I recently rebuilt the Cornwall24 website in the hope that upgrading from a 3 year old verwion of PostNuke to a new version of WordPress might stop the site taking down the server by overloading MySQL at least once a week.
Unfortunately it actually made things worse!

So I decided to take the bull by the horns and find out what exactly was causing the overload and how I could increase MySQL performance.

my.cnf

A good starting point is the MySQL config file on your server. Mine is located at /etc/my.cnf. It seems the default set up and example files are for 1970s server with 32mb of RAM!

For a modern server with 1gb of RAM the my-large.cnf is probably a good starting point (you can find these in /usr/share/doc/mysl-server-[versio]) .
From here there are several tweaks but perhaps the biggest improvement will be by making sure caching is turned on.

Under the [mysqld] config settings add:

query_cache_type=1
query_cache_limit=1M
query_cache_size=32M

Log Slow Queries

The best way to find out what is hogging your MySQL resources is to log slow queries. This is done by adding something like the following lines of code to your my.cnf:

log-slow-queries = slow.log
long_query_time = 2
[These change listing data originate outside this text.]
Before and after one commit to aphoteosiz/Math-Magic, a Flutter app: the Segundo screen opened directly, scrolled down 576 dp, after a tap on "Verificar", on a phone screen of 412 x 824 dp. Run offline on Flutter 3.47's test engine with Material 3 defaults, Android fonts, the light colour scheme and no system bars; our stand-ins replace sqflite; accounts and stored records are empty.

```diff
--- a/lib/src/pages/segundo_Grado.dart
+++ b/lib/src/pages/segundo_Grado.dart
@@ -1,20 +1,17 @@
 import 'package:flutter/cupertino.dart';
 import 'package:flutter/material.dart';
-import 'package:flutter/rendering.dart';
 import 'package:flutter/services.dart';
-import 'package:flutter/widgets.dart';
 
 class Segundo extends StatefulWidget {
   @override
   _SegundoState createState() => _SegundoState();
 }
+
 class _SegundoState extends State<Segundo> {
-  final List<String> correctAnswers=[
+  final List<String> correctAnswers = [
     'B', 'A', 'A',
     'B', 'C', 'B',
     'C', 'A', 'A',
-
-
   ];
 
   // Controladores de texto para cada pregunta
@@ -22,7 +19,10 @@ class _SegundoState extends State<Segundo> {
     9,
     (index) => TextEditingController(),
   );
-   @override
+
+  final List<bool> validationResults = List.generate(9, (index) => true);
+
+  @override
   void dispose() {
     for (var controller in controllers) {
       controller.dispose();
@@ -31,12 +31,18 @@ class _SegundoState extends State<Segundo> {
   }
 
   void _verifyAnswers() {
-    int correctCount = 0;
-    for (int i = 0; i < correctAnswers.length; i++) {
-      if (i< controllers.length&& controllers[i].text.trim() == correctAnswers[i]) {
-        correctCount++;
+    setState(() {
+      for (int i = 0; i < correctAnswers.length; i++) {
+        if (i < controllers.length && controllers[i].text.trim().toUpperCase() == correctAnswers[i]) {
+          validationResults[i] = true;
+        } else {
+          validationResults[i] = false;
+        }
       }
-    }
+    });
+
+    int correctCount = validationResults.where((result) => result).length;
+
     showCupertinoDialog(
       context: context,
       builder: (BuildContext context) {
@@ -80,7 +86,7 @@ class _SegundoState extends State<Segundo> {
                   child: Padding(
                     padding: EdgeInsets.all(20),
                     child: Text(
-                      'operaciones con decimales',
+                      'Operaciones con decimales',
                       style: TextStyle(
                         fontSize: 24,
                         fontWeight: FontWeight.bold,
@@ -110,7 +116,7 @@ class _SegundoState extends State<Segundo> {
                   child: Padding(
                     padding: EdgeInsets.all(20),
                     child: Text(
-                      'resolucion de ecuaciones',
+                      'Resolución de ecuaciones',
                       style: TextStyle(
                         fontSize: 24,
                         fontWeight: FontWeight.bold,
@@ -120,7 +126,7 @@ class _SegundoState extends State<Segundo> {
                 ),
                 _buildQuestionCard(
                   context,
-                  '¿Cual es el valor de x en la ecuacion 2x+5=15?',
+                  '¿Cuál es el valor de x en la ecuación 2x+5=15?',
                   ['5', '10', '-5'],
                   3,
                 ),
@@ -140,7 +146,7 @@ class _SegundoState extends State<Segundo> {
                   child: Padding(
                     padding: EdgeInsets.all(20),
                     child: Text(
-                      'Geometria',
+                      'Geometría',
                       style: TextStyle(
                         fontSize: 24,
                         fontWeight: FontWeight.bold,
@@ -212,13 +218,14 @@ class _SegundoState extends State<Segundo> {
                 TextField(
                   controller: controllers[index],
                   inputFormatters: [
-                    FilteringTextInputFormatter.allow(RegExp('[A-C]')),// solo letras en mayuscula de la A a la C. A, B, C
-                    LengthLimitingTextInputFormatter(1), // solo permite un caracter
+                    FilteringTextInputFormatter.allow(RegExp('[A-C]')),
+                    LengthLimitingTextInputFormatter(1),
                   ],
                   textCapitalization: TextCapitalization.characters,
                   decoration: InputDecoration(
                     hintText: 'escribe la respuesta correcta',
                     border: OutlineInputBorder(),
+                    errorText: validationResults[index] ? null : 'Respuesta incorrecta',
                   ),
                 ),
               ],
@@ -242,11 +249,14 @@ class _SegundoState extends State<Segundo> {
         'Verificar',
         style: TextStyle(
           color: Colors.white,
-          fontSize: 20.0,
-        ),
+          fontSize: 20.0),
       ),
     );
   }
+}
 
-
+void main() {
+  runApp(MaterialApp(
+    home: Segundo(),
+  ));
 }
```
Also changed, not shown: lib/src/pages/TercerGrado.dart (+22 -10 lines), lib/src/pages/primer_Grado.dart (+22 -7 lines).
This will write any query taking more than 2 seconds to the slow query log. I used a relative path here as absolute ones didn’t seem to work on my server. The slow log can be found in the MySQL data folder at /var/lib/mysql on my box
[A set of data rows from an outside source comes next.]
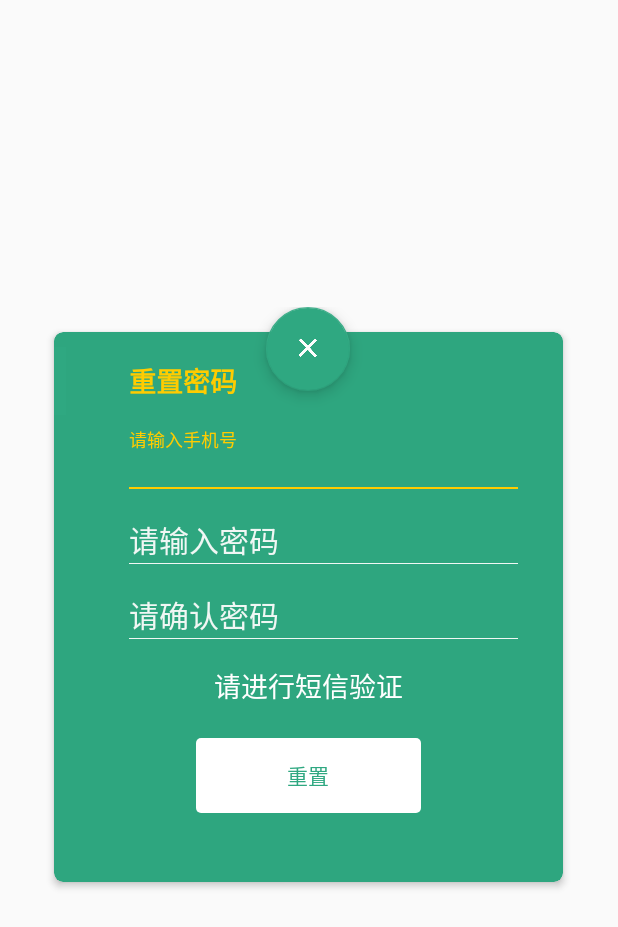
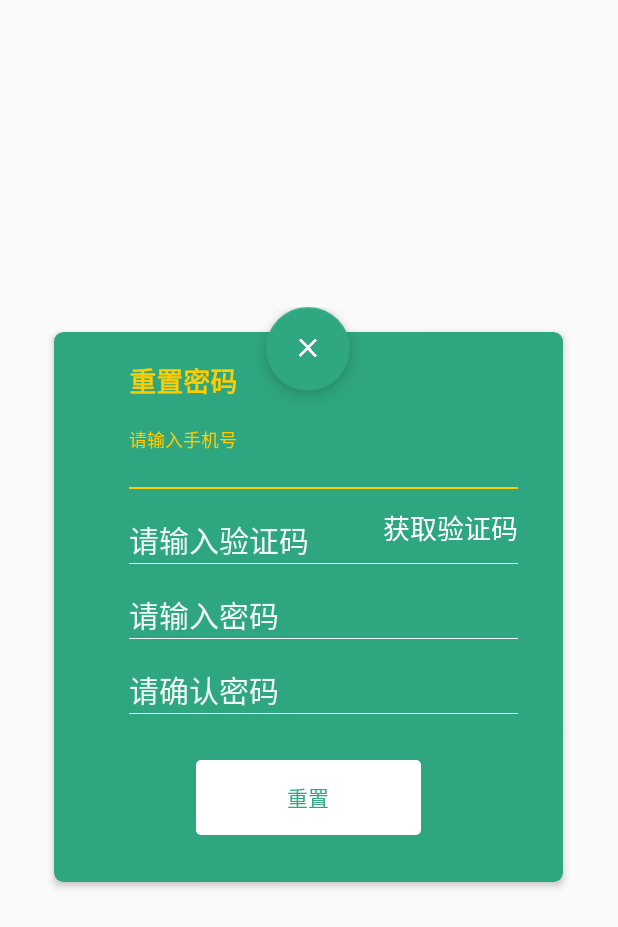
Before and after one commit to jishiDevelopers/jishi-APP, an Android app: the layout activity_forget_password.xml on its own in the app's theme, with its tools: preview values and no code run, on a phone screen of 412 x 824 dp. Shown: the top 927 px of the screen. Run offline under Robolectric (Android 15) with nearby library versions, the phone set to English and light mode, and no system bars.

Commit message:
完成忘记密码界面短信验证码自定义GUI设计

```diff
--- a/app/src/main/res/layout/activity_forget_password.xml
+++ b/app/src/main/res/layout/activity_forget_password.xml
@@ -71,7 +71,7 @@
                             android:paddingBottom="2dp" />
                     </android.support.design.widget.TextInputLayout>
                 </RelativeLayout>
-<!--
+
                 <RelativeLayout
                     android:paddingStart="50dp"
                     android:paddingEnd="30dp"
@@ -94,22 +94,30 @@
                             android:background="@drawable/selector_bg_edit_2"
                             android:textCursorDrawable="@drawable/bg_input_cursor_2"
                             android:paddingBottom="2dp" />
+
+                        <TextView
+                            android:id="@+id/now"
+                            android:layout_width="fill_parent"
+                            android:layout_height="wrap_content"
+                            android:layout_toRightOf="@+id/et_code"
+                            android:gravity="center_horizontal"
+                            android:visibility="gone"
+                            android:text="提示信息"
+                            android:textColor="#aaaaaa" />
                     </android.support.design.widget.TextInputLayout>
 
                     <Button
-                        android:id="@+id/btn_send"
+                        android:id="@+id/button_send"
                         android:layout_width="wrap_content"
                         android:layout_height="30dp"
                         android:layout_alignParentEnd="true"
-                        android:layout_marginTop="5dp"
-                        android:layout_marginEnd="0dp"
                         android:background="@null"
                         android:button="@drawable/selector_bg_edit_2"
                         android:text="@string/send"
                         android:textColor="#FFFFFF"
                         android:textSize="18sp" />
                 </RelativeLayout>
--->
+
                 <LinearLayout
                     android:paddingStart="50dp"
                     android:paddingEnd="30dp"
@@ -159,7 +167,7 @@
                             android:paddingBottom="2dp" />
                     </android.support.design.widget.TextInputLayout>
                 </LinearLayout>
-
+<!--
                 <Button
                     android:id="@+id/button_send"
                     android:layout_width="wrap_content"
@@ -172,7 +180,7 @@
                     android:text="@string/send"
                     android:textColor="#FFFFFF"
                     android:textSize="18sp" />
-
+-->
                 <Button
                     android:layout_marginTop="20dp"
                     android:layout_gravity="center_horizontal"
@@ -196,5 +204,4 @@
             android:layout_gravity="center_horizontal|top" />
     </FrameLayout>
 
-
 </RelativeLayout>
--- a/app/src/main/res/values/strings.xml
+++ b/app/src/main/res/values/strings.xml
@@ -11,7 +11,7 @@
     <string name="Next_R">注册</string>
     <string name="Next_F">重置</string>
     <string name="register">注册</string>
-    <string name="send">请进行短信验证</string>
+    <string name="send">获取验证码</string>
     <string name="code">请输入验证码</string>
     <string name="finish">我选完啦</string>
     <string name="space"> </string>
```
Also changed, not shown: app/src/main/java/com/bbel/eatnow/ForgetPasswordActivity.java (+139 -43 lines), 1 other file.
NOTE: you’ll need to restart MySQL for any of the above changes to take effect:

/etc/init.d/mysqld restart

Optimising Slow Queries

Armed with the information from the slow query log you can set about tweaking the queries that are slowing things up. The slow log gives us several useful bits of info besides the query itself. This includes time taken and number of rows examined – if this number is particularly high then it probably means your table’s indexes need looking at (it usually is)

The EXPLAIN Command

MySQL’s EXPLAIN command is perhaps your most useful tool in working out what indexing strategy to use. I’m only going to touch on this as it is a pretty complicated topic that I barely understand myself!

The useful info that can be gleaned from the EXPLAIN command are whether the indexes you have set up are being used for a particular query. To use the EXPLAIN command just place ‘EXPLAIN’ in front of the query you are analysing.

More to come…